Well, I tried looking it up, but unfortunately the Sale of Goods Act was written in 1908 so it uses some pretty archaic language (market overt? What the heck is THAT when it's at home?) and it's pretty hard to decipher. It looks like pretty much all the rights are on the buyer's side in a transaction like this, but to be honest it's a bit of a crap move trying to force the issue - you know they'll be taking at least a $1000 loss on your transaction if they honour it.

2192 posts

Uber Geek
+1 received by user: 214


  Reply # 712695 6-Nov-2012 09:02
Send private message

If there really was such a thing as a binding contract there wouldn't be any need for the Contractual Mistakes Act.

"The only exception is if you knew the price was a mistake, but took advantage of it anyway. Under the Contractual Mistakes Act, a court could require you to pay the correct price. For example, you go to buy a jacket for $300, but the shop assistant only types $30 into the eftpos machine. You notice this but continue with the purchase, hoping to get away with it. If the shop contacts you later once they realise the mistake you have to pay them the difference." http://www.consumer.org.nz/reports/contract-law/getting-out-of-a-contract

If they had to go to court to recover the difference the amount would probably decide whether they went ahead. If they still had the item it would be up to you to make the case that it wasn't a mistake.

2599 posts

Uber Geek
+1 received by user: 473


  Reply # 712706 6-Nov-2012 09:22
Send private message


I Think the biggest "get out of jail" point for the retailer is that they have not shipped the product, 

A contract is only completed when both the goods and money are exchanged ( hence consumers having a genuine action if their goods are not shipped to them)

Until the goods actually leave the web-tailer I think from a legal point of view the contract is not final. So they are quite within their rights to refund and consideration offered by the consumer

1 | 2 
Filter this topic showing only the reply marked as answer View this topic in a long page with up to 500 replies per page Create new topic



Twitter »

Follow us to receive Twitter updates when new discussions are posted in our forums:



Follow us to receive Twitter updates when news items and blogs are posted in our frontpage:



Follow us to receive Twitter updates when tech item prices are listed in our price comparison site:





News »

Intel unveils the 8th Gen Intel Core Processor family for desktop
Posted 25-Sep-2017 19:45


Chow brothers plan to invest NZ$100 million in technology
Posted 24-Sep-2017 16:24


Symantec protects data everywhere with Information Centric Security
Posted 21-Sep-2017 15:33

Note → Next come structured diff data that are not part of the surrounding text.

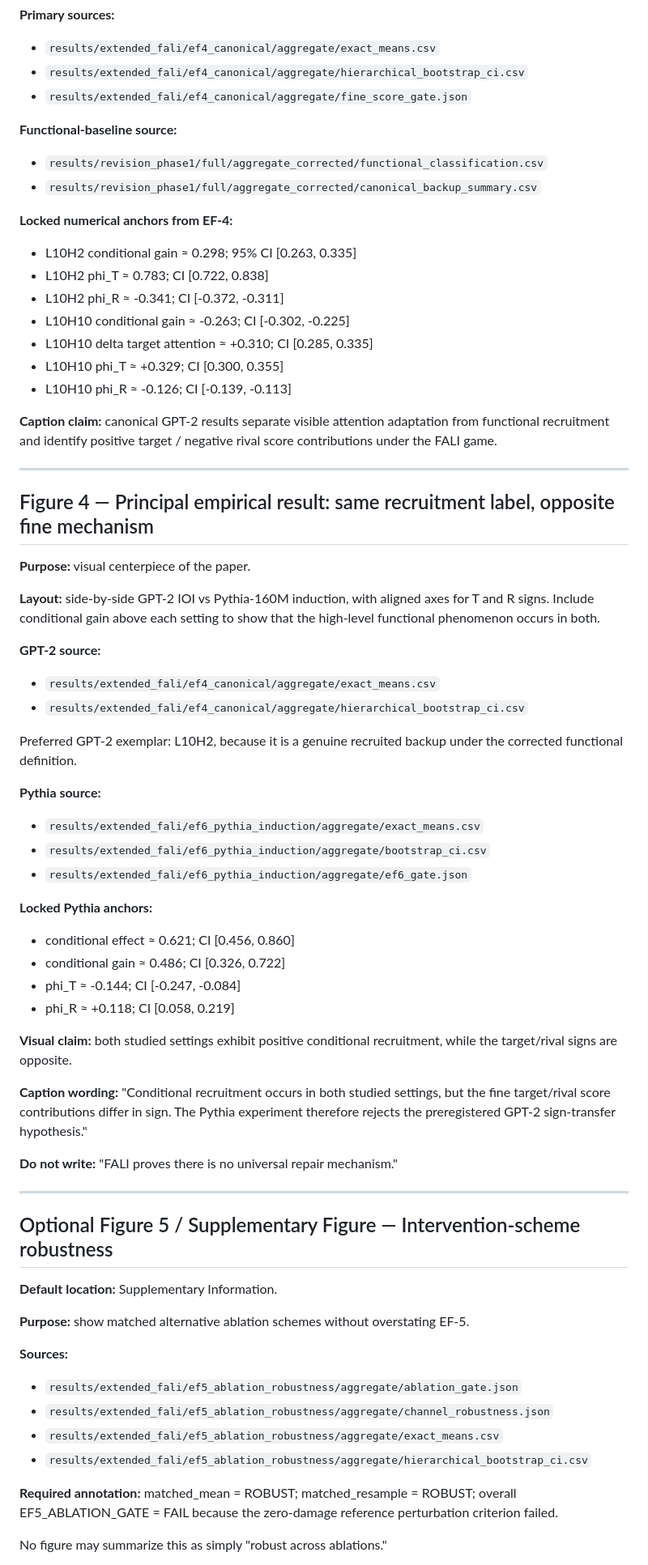
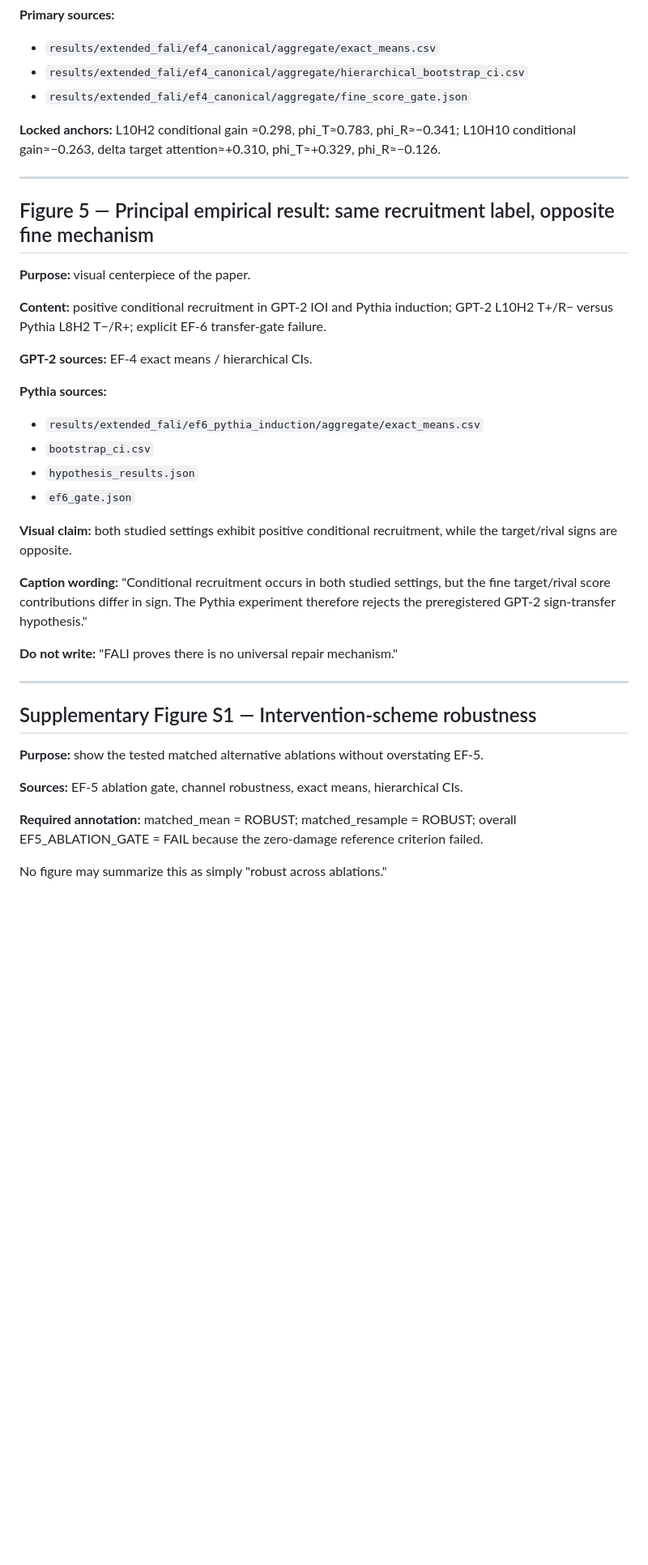
Before and after one commit to heyronith/fali, a Markdown page: manuscript/machine_learning/FIGURE_PLAN.md, the part around one of its changes. Shown at 81% size. GitHub-like rendering; blank space fills up the shorter version.

Commit message:
docs: expand main figure plan to five figures

```diff
--- a/manuscript/machine_learning/FIGURE_PLAN.md
+++ b/manuscript/machine_learning/FIGURE_PLAN.md
@@ -62,45 +56,23 @@ All figures must be reproducible from committed code/results or deterministic ve
 - `results/extended_fali/ef4_canonical/aggregate/hierarchical_bootstrap_ci.csv`
 - `results/extended_fali/ef4_canonical/aggregate/fine_score_gate.json`
 
-**Functional-baseline source:**
-- `results/revision_phase1/full/aggregate_corrected/functional_classification.csv`
-- `results/revision_phase1/full/aggregate_corrected/canonical_backup_summary.csv`
-
-**Locked numerical anchors from EF-4:**
-- L10H2 conditional gain ≈ 0.298; 95% CI [0.263, 0.335]
-- L10H2 phi_T ≈ 0.783; CI [0.722, 0.838]
-- L10H2 phi_R ≈ -0.341; CI [-0.372, -0.311]
-- L10H10 conditional gain ≈ -0.263; CI [-0.302, -0.225]
-- L10H10 delta target attention ≈ +0.310; CI [0.285, 0.335]
-- L10H10 phi_T ≈ +0.329; CI [0.300, 0.355]
-- L10H10 phi_R ≈ -0.126; CI [-0.139, -0.113]
-
-**Caption claim:** canonical GPT-2 results separate visible attention adaptation from functional recruitment and identify positive target / negative rival score contributions under the FALI game.
+**Locked anchors:** L10H2 conditional gain ≈0.298, phi_T≈0.783, phi_R≈−0.341; L10H10 conditional gain≈−0.263, delta target attention≈+0.310, phi_T≈+0.329, phi_R≈−0.126.
 
 ---
 
-## Figure 4 — Principal empirical result: same recruitment label, opposite fine mechanism
+## Figure 5 — Principal empirical result: same recruitment label, opposite fine mechanism
 
 **Purpose:** visual centerpiece of the paper.
 
-**Layout:** side-by-side GPT-2 IOI vs Pythia-160M induction, with aligned axes for T and R signs. Include conditional gain above each setting to show that the high-level functional phenomenon occurs in both.
+**Content:** positive conditional recruitment in GPT-2 IOI and Pythia induction; GPT-2 L10H2 T+/R− versus Pythia L8H2 T−/R+; explicit EF-6 transfer-gate failure.
 
-**GPT-2 source:**
-- `results/extended_fali/ef4_canonical/aggregate/exact_means.csv`
-- `results/extended_fali/ef4_canonical/aggregate/hierarchical_bootstrap_ci.csv`
+**GPT-2 sources:** EF-4 exact means / hierarchical CIs.
 
-Preferred GPT-2 exemplar: L10H2, because it is a genuine recruited backup under the corrected functional definition.
-
-**Pythia source:**
+**Pythia sources:**
 - `results/extended_fali/ef6_pythia_induction/aggregate/exact_means.csv`
-- `results/extended_fali/ef6_pythia_induction/aggregate/bootstrap_ci.csv`
-- `results/extended_fali/ef6_pythia_induction/aggregate/ef6_gate.json`
-
-**Locked Pythia anchors:**
-- conditional effect ≈ 0.621; CI [0.456, 0.860]
-- conditional gain ≈ 0.486; CI [0.326, 0.722]
-- phi_T ≈ -0.144; CI [-0.247, -0.084]
-- phi_R ≈ +0.118; CI [0.058, 0.219]
+- `bootstrap_ci.csv`
+- `hypothesis_results.json`
+- `ef6_gate.json`
 
 **Visual claim:** both studied settings exhibit positive conditional recruitment, while the target/rival signs are opposite.
 
@@ -110,18 +82,12 @@ Preferred GPT-2 exemplar: L10H2, because it is a genuine recruited backup under
 
 ---
 
-## Optional Figure 5 / Supplementary Figure — Intervention-scheme robustness
+## Supplementary Figure S1 — Intervention-scheme robustness
 
-**Default location:** Supplementary Information.
+**Purpose:** show the tested matched alternative ablations without overstating EF-5.
 
-**Purpose:** show matched alternative ablation schemes without overstating EF-5.
+**Sources:** EF-5 ablation gate, channel robustness, exact means, hierarchical CIs.
 
-**Sources:**
-- `results/extended_fali/ef5_ablation_robustness/aggregate/ablation_gate.json`
-- `results/extended_fali/ef5_ablation_robustness/aggregate/channel_robustness.json`
-- `results/extended_fali/ef5_ablation_robustness/aggregate/exact_means.csv`
-- `results/extended_fali/ef5_ablation_robustness/aggregate/hierarchical_bootstrap_ci.csv`
-
-**Required annotation:** matched_mean = ROBUST; matched_resample = ROBUST; overall EF5_ABLATION_GATE = FAIL because the zero-damage reference perturbation criterion failed.
+**Required annotation:** matched_mean = ROBUST; matched_resample = ROBUST; overall EF5_ABLATION_GATE = FAIL because the zero-damage reference criterion failed.
 
 No figure may summarize this as simply "robust across ablations."
```
Also changed, not shown: other parts of manuscript/machine_learning/FIGURE_PLAN.md (+30 -33 lines).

FUJIFILM introduces X-E3 mirrorless camera with wireless connectivity
Posted 18-Sep-2017 13:53


Vodafone announces new plans with bigger data bundles
Posted 15-Sep-2017 10:51


Skinny launches phone with support for te reo Maori
Posted 14-Sep-2017 08:39


If Vodafone dropping mail worries you, you’re doing online wrong
Posted 11-Sep-2017 13:54


Vodafone New Zealand deploy live 400 gigabit system
Posted 11-Sep-2017 11:07


OPPO camera phones now available at PB Tech
Posted 11-Sep-2017 09:56


Norton Wi-Fi Privacy — Easy, flawed VPN
Posted 11-Sep-2017 09:48


Lenovo reveals new ThinkPad A Series
Posted 8-Sep-2017 14:37


Huawei passes Apple for the first time to capture the second spot globally
Posted 8-Sep-2017 10:45


Vodafone initiative enhances te reo Maori pronunciation on Google Maps
Posted 8-Sep-2017 10:40


Voyager Internet expand local internet phone services company with Conversant acquisition
Posted 6-Sep-2017 18:27


NOW Expands in to Tauranga
Posted 5-Sep-2017 18:16



Geekzone Live »

Try automatic live updates from Geekzone directly in your browser, without refreshing the page, with Geekzone Live now.



Are you subscribed to our RSS feed? You can download the latest headlines and summaries from our stories directly to your computer or smartphone by using a feed reader.

Alternatively, you can receive a daily email with Geekzone updates.